"Obviously, after that response, my uncle looked at me incredulously. I was later approached again, maybe a half a year later, by my Uncle Gene and my Uncle Pete, and I was told, “If this is what you want, now is the time.”

"One thing I want to make clear, during this time period when I was being considered to be “straightened out,” to become a “made man,” my father never mentioned this to me, he never spoke about it to me. It was my uncles, including Angelo Ruggiero. Not that I think he had any reluctance for me to become initiated, but it wasn’t like him to put any pressure on me for this important step into what was to be my future for ten years. Additionally, he wanted plausible deniability with respect to his shepherding my entry into the Life, as he had promised my mother that he would keep me out of it. What I did know about my father, was his special appreciation for Christmas time, and how he would like to schedule momentous occasions involving the Life around the holidays. So I had an idea, that if I were to be initiated, it would most likely be Christmas time."

Paul Castellano was assassinated on East 46th Street in December 1985, right around Christmas time.

An ignoble end for a boss.

Gang Land News recently wrote about that ceremony based on an interview with Sammy the Bull Gravano, who "told the story of the induction for the first time," Jerry Capeci reported this past April.

Gravano conducted "a very special induction ceremony on behalf of his boss, the Dapper Don," as Gang Land News noted. "The assignment was for Sammy Bull to officially induct John A (Junior) Gotti into his dad's Gambino crime family.

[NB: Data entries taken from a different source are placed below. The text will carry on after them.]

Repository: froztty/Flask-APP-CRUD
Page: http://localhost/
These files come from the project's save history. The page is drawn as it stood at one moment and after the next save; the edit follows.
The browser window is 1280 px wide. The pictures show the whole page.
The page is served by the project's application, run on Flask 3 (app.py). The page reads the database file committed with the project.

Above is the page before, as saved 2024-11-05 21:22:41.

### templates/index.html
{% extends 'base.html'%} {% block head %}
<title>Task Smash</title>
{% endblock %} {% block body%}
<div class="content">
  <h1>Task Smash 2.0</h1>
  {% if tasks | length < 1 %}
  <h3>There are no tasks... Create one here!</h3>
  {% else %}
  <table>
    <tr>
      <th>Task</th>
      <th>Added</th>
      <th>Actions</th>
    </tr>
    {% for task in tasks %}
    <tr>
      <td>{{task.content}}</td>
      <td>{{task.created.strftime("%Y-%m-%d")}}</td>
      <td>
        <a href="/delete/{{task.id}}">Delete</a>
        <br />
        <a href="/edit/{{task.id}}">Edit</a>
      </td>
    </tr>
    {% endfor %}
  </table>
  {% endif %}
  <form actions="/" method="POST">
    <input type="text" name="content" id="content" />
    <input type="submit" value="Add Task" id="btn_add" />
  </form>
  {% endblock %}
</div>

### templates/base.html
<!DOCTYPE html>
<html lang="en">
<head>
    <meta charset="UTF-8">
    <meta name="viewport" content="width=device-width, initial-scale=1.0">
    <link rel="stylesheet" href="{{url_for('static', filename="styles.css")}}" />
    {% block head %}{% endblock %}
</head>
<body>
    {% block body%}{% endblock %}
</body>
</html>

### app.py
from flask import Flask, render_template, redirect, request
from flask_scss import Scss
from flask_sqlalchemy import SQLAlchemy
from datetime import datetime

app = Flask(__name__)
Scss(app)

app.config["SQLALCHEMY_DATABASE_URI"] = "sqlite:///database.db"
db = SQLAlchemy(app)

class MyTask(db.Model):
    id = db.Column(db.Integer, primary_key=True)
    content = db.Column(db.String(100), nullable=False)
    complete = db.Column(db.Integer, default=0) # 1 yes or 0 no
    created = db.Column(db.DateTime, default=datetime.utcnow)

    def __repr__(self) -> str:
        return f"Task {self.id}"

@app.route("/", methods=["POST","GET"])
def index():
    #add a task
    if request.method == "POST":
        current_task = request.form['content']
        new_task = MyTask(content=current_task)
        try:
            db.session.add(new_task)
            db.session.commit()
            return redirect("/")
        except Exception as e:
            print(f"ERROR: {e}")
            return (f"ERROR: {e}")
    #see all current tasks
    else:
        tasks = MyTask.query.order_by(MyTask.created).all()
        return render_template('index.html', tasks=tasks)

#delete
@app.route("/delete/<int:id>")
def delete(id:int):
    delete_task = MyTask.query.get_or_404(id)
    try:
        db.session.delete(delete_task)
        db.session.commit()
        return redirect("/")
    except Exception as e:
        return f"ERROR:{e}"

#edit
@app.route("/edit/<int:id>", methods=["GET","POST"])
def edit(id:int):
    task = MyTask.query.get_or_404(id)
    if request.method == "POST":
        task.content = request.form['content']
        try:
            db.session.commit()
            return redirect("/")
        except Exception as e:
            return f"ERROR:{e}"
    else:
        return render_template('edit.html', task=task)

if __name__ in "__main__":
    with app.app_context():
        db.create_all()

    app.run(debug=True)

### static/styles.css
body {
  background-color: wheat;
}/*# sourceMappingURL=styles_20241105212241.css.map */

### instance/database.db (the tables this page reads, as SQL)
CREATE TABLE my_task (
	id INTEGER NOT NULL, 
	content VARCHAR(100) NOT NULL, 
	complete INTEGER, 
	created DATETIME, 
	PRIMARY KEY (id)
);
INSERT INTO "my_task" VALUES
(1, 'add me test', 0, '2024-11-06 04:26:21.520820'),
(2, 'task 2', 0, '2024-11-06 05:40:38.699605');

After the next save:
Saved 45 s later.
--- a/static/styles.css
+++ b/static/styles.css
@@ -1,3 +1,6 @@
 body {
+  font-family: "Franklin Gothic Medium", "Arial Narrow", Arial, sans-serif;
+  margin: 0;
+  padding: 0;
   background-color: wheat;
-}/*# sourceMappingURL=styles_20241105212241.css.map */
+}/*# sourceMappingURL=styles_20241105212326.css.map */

Even before he got his button, the 24-year-old wiseguy was already the heir apparent, the son that Gotti hoped would ultimately take over the crime family from him.

"Gravano ... later famously became the devastating witness for the prosecution who sent the Dapper Don to prison for life. He told Capeci, "John didn't think that he should conduct the ceremony when his own son was going to get made, so he asked me to handle it," said Gravano. In a careful show of mob protocol, Gotti didn't even attend the ceremony. Afterwards, Sammy Bull performed the next stage of the ceremony, officially introducing Junior as a "made man" to his father and the elder Gotti as the Representante or boss to Junior."

Sammy  Bull, Gaspipe

"Gravano had his doubts, however, about the whole thing.

"I didn't think he should have gotten made," Gravano opined, "but John was the boss, and he wanted it to happen, so it did."

Sammy Bull, along with the family's consigliere, Frank (Frankie Loc) Locascio, later arranged meetings with other members so they could formally introduce Junior around as a captain when his father decided to elevate him the following year, Gravano said.

"And then I officially introduced Junior to John as a captain," said Gravano, who couldn't resist taking a few verbal shots at the erstwhile Junior Don," regarding the biopic starring John Travolta.

"John must be rolling over in his grave," said Gravano. "I just read in some men's magazine, Men's Journal, that Junior says he's a crime fighter. Plus, years ago, he did a proffer meeting with that first lawyer he had. He cooperated. Then he denied he cooperated. Now he's a crime fighter. John must be doing flips in his crypt."

John Junior, crime fighter....

"And it seems like he can't get involved in these things unless he mentions people's names," said Gravano, noting that in the February Men's Journal article, in which Junior says he's "not bitter," he rips Sammy Bull and mob turncoat John Alite, as lying sacks of garbage who got away with murder.

Alite testified in 2009 against Junior in the government's fourth and final attempt to convict him of racketeering charges. And Junior and Alite also fought it out on the book shelves when they released rival books.

"With him and Alite, it's like a love-hate thing, he can't stop," said Gravano. "It's ridiculous. And Junior mentions me a lot too. I don't know why he does that, because I know he's a pussy. That's my opinion of the kid," he said, adding dismissively: "He's like a rag, didn't belong in the life."

Gravano is a mass murderer, a cooperator who has his sins -- and he has strong opinions, like others have about him. As for Gene Gotti and John Carneglia, they have the mettle  to live the code of that life, and stayed silent for 30 years.